Editor’s Note: Nicole Hemmer is an associate professor of history and director of the Carolyn T. and Robert M. Rogers Center for the Study of the Presidency at Vanderbilt University. She is the author of “Messengers of the Right: Conservative Media and the Transformation of American Politics” and the forthcoming “Partisans: The Conservative Revolutionaries Who Remade American Politics in the 1990s.” She cohosts the history podcasts “Past Present” and “This Day in Esoteric Political History.” The views expressed in this commentary are her own. View more opinion on CNN.
Florida Gov. Ron DeSantis has a clear strategy for building support for his presidential bid: chum the waters with red meat for the Republican base, then follow his rhetorical punches with legislative and executive action. From banning books in school libraries to flying migrants to blue states to firing a progressive prosecutor, DeSantis has displayed a Trumpian knack for driving media coverage.
But his agenda in Florida — which he now envisions as a blueprint for the rest of the United States — is not just about PR stunts: He has used his power as governor to translate provocation into policy with alarming speed. In doing so, he has emerged as a new kind of Republican governor: one who has used his state to demonstrate that he can institute a more effective and aggressive version of former President Donald Trump’s politics.
And in pursuit of these so-called culture wars, DeSantis has vastly expanded the power of the executive in Florida, which has been one of his central goals since taking office. “I want you to give me a binder of all the authorities of the governor,” he says he told the state’s general counsel shortly after becoming governor. “What can I do as a matter of constitutional right without anybody checking me?”

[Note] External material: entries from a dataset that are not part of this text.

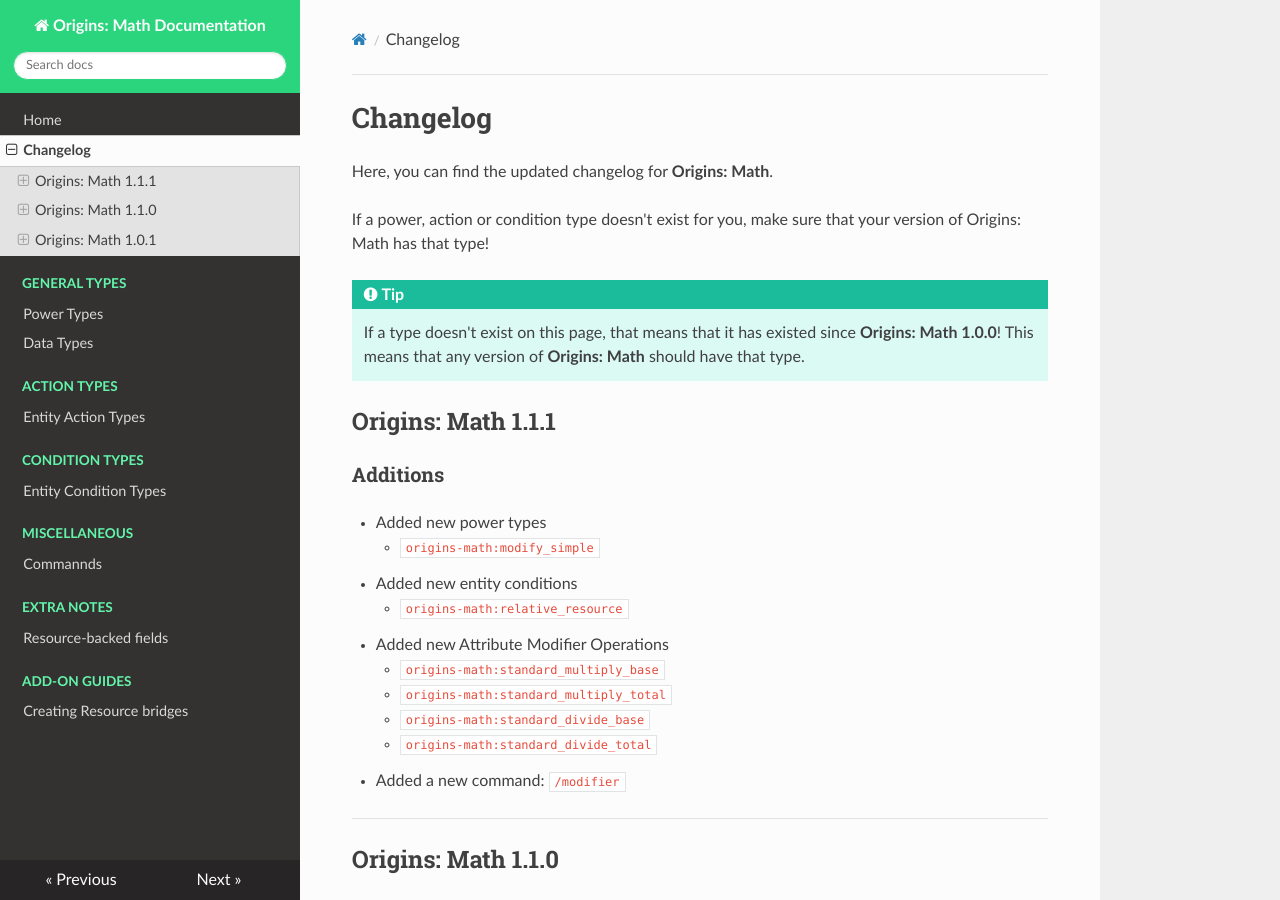
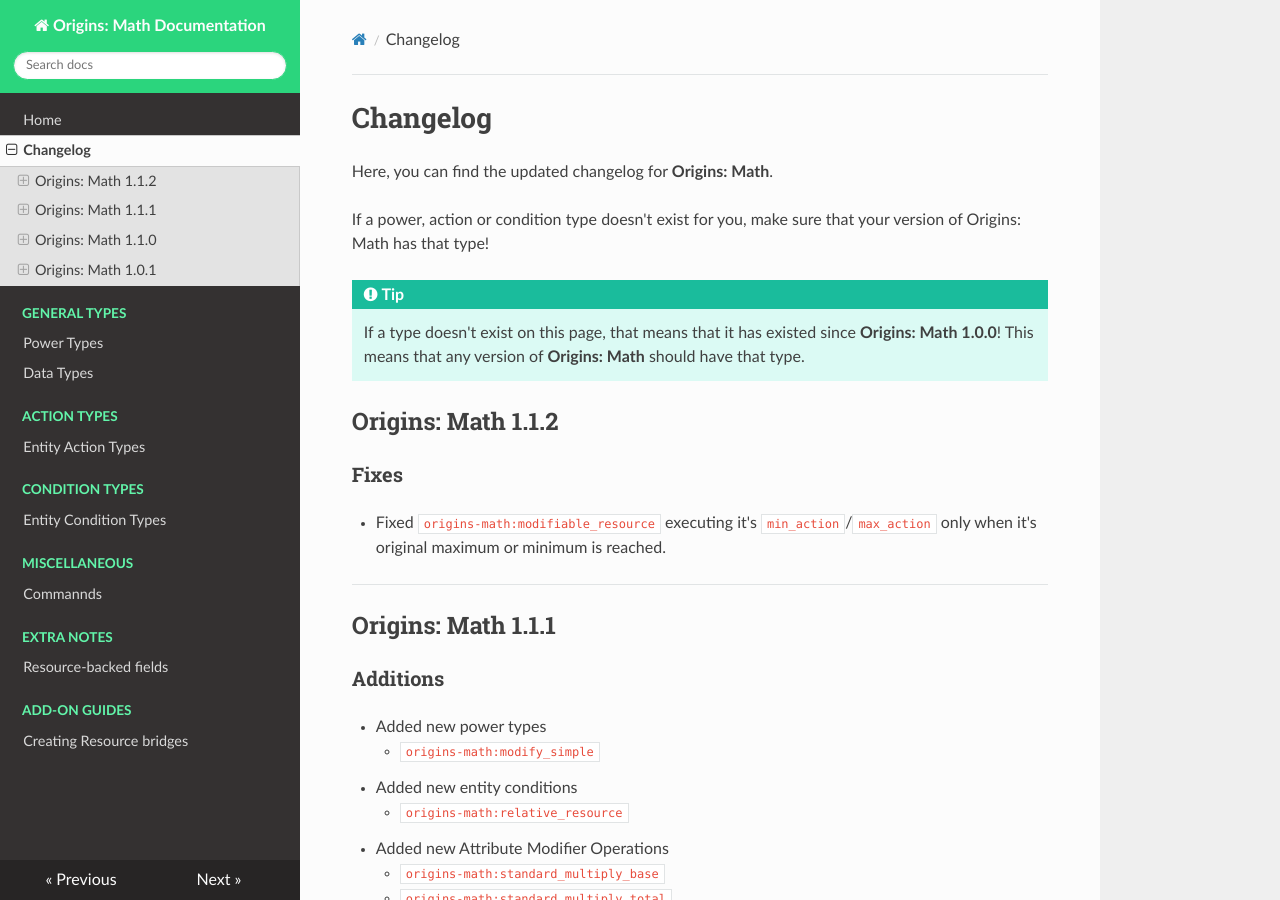
Before and after one commit to xrickastley/origins-math-docs, an MkDocs documentation site: the page built from docs/changelog.md, in a window 1280 px wide and 900 px high. Built offline with MkDocs 1.6.1, drawn with Linux system fonts in a browser that asks for light colours; nearby versions of some CDN libraries.

Commit message:
Updated changelog for 1.1.2

```diff
--- a/docs/changelog.md
+++ b/docs/changelog.md
@@ -6,6 +6,12 @@ If a power, action or condition type doesn't exist for you, make sure that your
 
 !!! tip
 	If a type doesn't exist on this page, that means that it has existed since **Origins: Math 1.0.0**! This means that any version of **Origins: Math** should have that type.
+
+## Origins: Math 1.1.2
+### Fixes
+- Fixed `origins-math:modifiable_resource` executing it's `min_action`/`max_action` only when it's original maximum or minimum is reached.
+
+<hr>
 
 ## Origins: Math 1.1.1
 ### Additions
```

It turns out, quite a lot. In addition to filing complaints to shut down drag shows and firing a prosecutor he disagrees with, DeSantis has leaned on a pliant legislature, which has signed off on an agenda that allows him to seize control of municipal services and development for Disney and ban subjects taught in schools. Such significant power grabs signal an attitude toward government power that goes far beyond fights over culture, playing instead into an embrace of illiberalism that has increasingly defined much of the Republican Party.